 Alnarjes Harba shares how GEM has helped prepare her for the international job market.

This May, SNHU’s Global Education Movement (GEM) celebrated its spring graduating class, which included graduates across all five GEM countries and 10 GEM sites.

Among this year’s incredible graduates is Alnarjes Harba, GEM’s first BA graduate from Lebanon, where we partner with the  and the Lebanese Association for Scientific Research (LASeR). With her BA in Healthcare Management, Alnarjes joins the nearly 650 other SNHU GEM BA graduates and the more than 1,200 SNHU GEM AA graduates.

In celebration of the class of 2021 and their amazing accomplishments, we wanted to share reflections from Alnarjes on how GEM has equipped her for both academic and career success. 

How did you first hear about SNHU GEM and Lebanese Association for Scientific Research (LASeR)? What made you decide to enroll?

One year after my high school graduation, I heard about SNHU GEM from social media and it was the first time I heard about blended education — I was eager to try. I immediately enrolled because GEM was the best solution for me, a refugee student who is not allowed to pursue higher education in my host community. I did not expect that GEM would completely change my life.

What have you learned through the GEM program? 

Hard workers will certainly achieve their goals. GEM taught me how to grow my professional skills in order to be competitive in the international and local job markets.

What are your plans or hopes for the future? How will your GEM degree help you achieve those things?
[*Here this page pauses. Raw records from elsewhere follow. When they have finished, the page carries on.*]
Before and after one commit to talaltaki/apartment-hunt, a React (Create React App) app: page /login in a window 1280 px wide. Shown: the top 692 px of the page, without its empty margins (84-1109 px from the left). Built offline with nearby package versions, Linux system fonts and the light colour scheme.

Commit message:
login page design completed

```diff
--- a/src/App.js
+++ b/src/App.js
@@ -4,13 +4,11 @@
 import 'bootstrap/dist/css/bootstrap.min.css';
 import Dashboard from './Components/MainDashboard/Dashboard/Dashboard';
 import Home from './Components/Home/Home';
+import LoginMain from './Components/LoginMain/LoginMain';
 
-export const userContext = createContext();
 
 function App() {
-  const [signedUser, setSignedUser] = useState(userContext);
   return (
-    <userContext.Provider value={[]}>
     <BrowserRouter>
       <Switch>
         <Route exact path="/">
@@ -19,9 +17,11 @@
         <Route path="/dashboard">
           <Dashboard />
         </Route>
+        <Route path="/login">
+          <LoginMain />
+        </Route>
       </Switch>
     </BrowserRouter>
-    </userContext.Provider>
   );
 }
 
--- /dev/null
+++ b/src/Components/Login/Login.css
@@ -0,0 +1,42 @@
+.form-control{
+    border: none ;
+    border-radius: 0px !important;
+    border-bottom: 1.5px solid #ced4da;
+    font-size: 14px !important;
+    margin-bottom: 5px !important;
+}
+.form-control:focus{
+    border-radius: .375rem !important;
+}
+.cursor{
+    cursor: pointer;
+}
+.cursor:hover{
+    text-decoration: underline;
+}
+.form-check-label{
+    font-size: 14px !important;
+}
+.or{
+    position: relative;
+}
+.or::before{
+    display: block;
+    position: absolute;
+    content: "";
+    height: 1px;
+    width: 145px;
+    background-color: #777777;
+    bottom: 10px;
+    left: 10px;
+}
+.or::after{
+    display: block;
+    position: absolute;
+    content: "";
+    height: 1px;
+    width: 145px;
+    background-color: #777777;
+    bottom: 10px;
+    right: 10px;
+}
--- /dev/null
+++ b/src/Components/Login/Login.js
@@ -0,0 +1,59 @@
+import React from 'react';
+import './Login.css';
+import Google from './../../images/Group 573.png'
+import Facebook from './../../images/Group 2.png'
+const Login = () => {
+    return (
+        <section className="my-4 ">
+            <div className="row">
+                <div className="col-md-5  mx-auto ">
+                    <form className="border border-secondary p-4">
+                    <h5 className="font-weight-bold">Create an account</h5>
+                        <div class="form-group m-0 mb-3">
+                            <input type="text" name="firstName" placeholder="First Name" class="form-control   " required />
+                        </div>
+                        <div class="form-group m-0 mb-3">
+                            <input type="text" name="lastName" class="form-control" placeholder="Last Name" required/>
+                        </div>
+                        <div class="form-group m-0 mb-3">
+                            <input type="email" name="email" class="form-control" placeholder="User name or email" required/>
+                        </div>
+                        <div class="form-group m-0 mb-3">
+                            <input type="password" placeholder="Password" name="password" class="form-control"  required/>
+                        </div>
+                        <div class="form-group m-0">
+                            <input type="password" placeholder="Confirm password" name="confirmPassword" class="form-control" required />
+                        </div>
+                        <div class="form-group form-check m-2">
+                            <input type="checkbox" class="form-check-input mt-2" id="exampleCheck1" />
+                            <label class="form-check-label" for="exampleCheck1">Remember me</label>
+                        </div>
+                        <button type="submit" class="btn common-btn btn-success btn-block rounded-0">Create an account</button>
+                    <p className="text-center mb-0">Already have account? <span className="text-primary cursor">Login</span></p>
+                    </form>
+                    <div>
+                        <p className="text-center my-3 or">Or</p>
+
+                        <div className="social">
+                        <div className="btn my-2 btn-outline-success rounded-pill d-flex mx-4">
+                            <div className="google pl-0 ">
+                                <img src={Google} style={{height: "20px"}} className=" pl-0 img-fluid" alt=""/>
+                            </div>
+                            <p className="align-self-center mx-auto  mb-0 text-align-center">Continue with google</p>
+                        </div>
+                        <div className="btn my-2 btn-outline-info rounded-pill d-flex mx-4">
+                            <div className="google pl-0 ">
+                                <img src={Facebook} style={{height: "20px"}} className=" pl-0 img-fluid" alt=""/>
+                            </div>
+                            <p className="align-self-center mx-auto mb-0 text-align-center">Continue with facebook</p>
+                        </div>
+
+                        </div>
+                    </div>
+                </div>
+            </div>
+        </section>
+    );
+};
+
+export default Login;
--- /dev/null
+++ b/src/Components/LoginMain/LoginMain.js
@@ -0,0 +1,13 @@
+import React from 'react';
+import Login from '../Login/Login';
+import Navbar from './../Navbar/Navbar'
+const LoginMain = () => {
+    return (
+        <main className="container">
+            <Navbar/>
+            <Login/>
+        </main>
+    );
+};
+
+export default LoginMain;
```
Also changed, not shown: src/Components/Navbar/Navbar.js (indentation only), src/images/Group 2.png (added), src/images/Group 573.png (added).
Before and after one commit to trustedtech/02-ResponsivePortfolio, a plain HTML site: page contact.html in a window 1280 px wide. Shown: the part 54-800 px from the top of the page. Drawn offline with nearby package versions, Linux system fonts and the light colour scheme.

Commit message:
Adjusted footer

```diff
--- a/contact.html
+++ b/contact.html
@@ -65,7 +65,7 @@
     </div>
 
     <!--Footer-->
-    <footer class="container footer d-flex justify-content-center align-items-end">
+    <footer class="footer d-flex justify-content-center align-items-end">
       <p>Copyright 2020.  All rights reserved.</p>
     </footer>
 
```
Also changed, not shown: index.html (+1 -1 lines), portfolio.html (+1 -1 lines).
With training with GEM, I was able to master my job interviews. As a result, today I am a researcher in healthcare architecture with an American company. I have also recently attained a research position with GEM as a gender specialist. I am honored to be a student and an employee with GEM.

The thing that I am most thankful for is that GEM has supported me as I plan to complete my life dream, studying medicine in Turkey. 

GEM was never just a program. It is a way to see the world from a different perspective and help overcome war and displacement.

What advice would you give to other displaced learners considering higher education?

I would recommend other students join GEM because it is a unique small community where you can find people who support your talents and ambitions. While all the local traditional universities carry financial burdens for refugee students, GEM provides money, time, effort and resources to help find international employment opportunities.